Located on the north end of Singapore, Kampung Admiralty is a public housing development targeted at elderly residents that integrates healthcare, public facilities, community space, and commercial amenities in a dynamic, vertical format. Designed by the Singaporean architecture firm WOHA, the small-scale development last year was awarded World Building of the Year.
Kampung Admiralty is fine example of public policy and design coming together to foster communities, particularly by including the aging generation. Spearheaded by Singapore’s Housing Development Board—the city-state’s public housing authority that provides residences for over 80% of the population—the project, a prototype model that could impact future developments, was inspired by the desire to create a modern kampong, which means “village” in Malay.
WOHA’s design saw typical aspects of Singapore public housing—community spaces, food centers, residence and park space—transformed into a layered vertical format. These elements are traditionally operated as silos, and never combined.
“There are four distinct components of the project,” explained WOHA director Pearl Chee at the Fortune and Wallpaper Brainstorm Design conference in Singapore earlier this month. “Our interpretation consist of four programs, which we layered vertically. In the first layer, we have the lower-ground carpark and retail, with the ground level and what we call a community living space, where an open plaza and hawker center is. The centre layer is a large medical center footprint, which functions like an umbrella that shelters over the plaza. It is very open. Then there is the upper layer, from a place more conducive of semi-private and semi-public spaces.”
In that upper layer, Kampung Admiralty features a childhood learning center, which is located alongside an active aging hub where seniors can enjoy communal activities ranging from music sessions and cooking classes to simply just hanging out. Above that, an extensive landscaped area, which includes a community farm and vertical garden, provides a bounty of wheelchair-accessible green space to support an active and healthy lifestyle. Rather than just being confined to just residents, all of Kampung Admiralty’s community and garden spaces are open to the larger public.
What’s most notable in the project is that social and intergenerational interaction is fostered at multiple scales. There are interstitial spaces like shared entryways to studio apartments, which have been all fitted with features like barrier-free access, induction hobs and slip-resistant tiles in the bathrooms, to facilitate neighborly relations.

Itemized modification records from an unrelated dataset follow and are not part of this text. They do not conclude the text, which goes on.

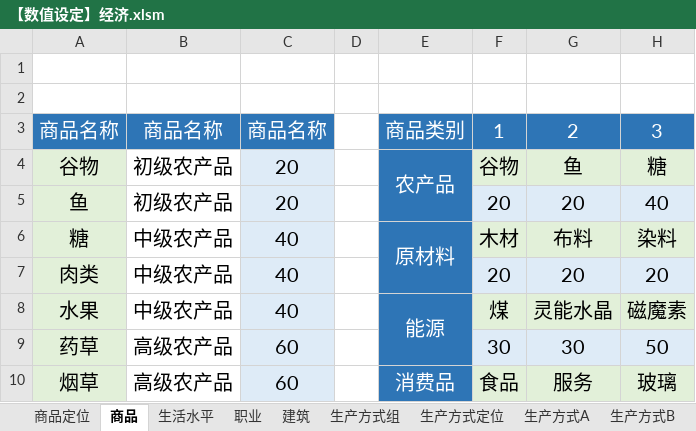
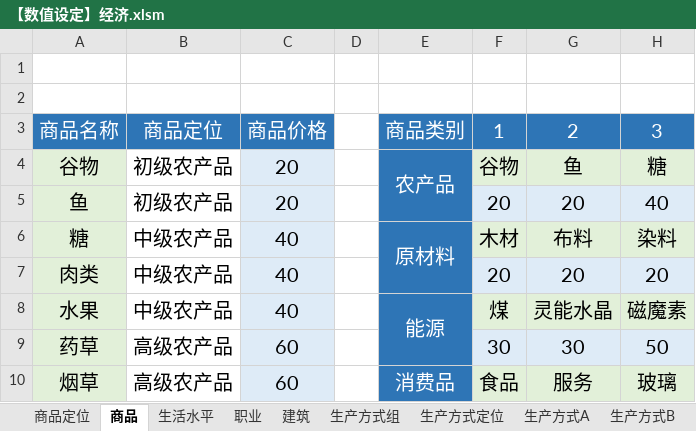
Before and after one commit to YFFtYHwsdj/Aurora-of-Magiscientia, an Excel workbook: 数值设定/aom数值/【数值设定】经济.xlsm, sheet 商品, drawn as a sheet; only a part is shown; values as stored, in another font and other column widths than the file's, no borders; the diff names each change by its address in the sheet, - before the commit and + after, or states it on an @@ line.

Commit message:
Update 【数值设定】经济.xlsm

```diff
--- a/数值设定/aom数值/【数值设定】经济.xlsm (sheet 商品)
+++ b/数值设定/aom数值/【数值设定】经济.xlsm (sheet 商品)
-B3: 商品名称
+B3: 商品定位
-C3: 商品名称
+C3: 商品价格
```
Also changed, not shown: charts or pictures.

There is also special programming created to encouraging volunteerism and foster micro-job opportunities by working at the supermarket or hawker center below for short periods of time. In all, a great deal of thought has been given towards keeping the older residents active and involved.
“We have met the project vision by providing an environment for active aging and promoting community boding, but we have learning points too,” said Yap Chin Beng, senior advisor of estate and commerce for Singapore’s Housing Development Board. “This project is rather opportunistic. It happened that we wanted to develop this site, but the footprint is rather small. We only have around 100 units of elderly housing. To capitalize on the facilities provided, we should have at least 300 units or even more. Not only elderly housing but also housing for younger families, so that it is truly an intergenerational project.”
Regardless of its size, Kampung Admiralty is a powerful example of how tackling the universal issue of housing seniors can be turned into a community meeting point.
For more coverage of Fortune’s Brainstorm Design conference, click here.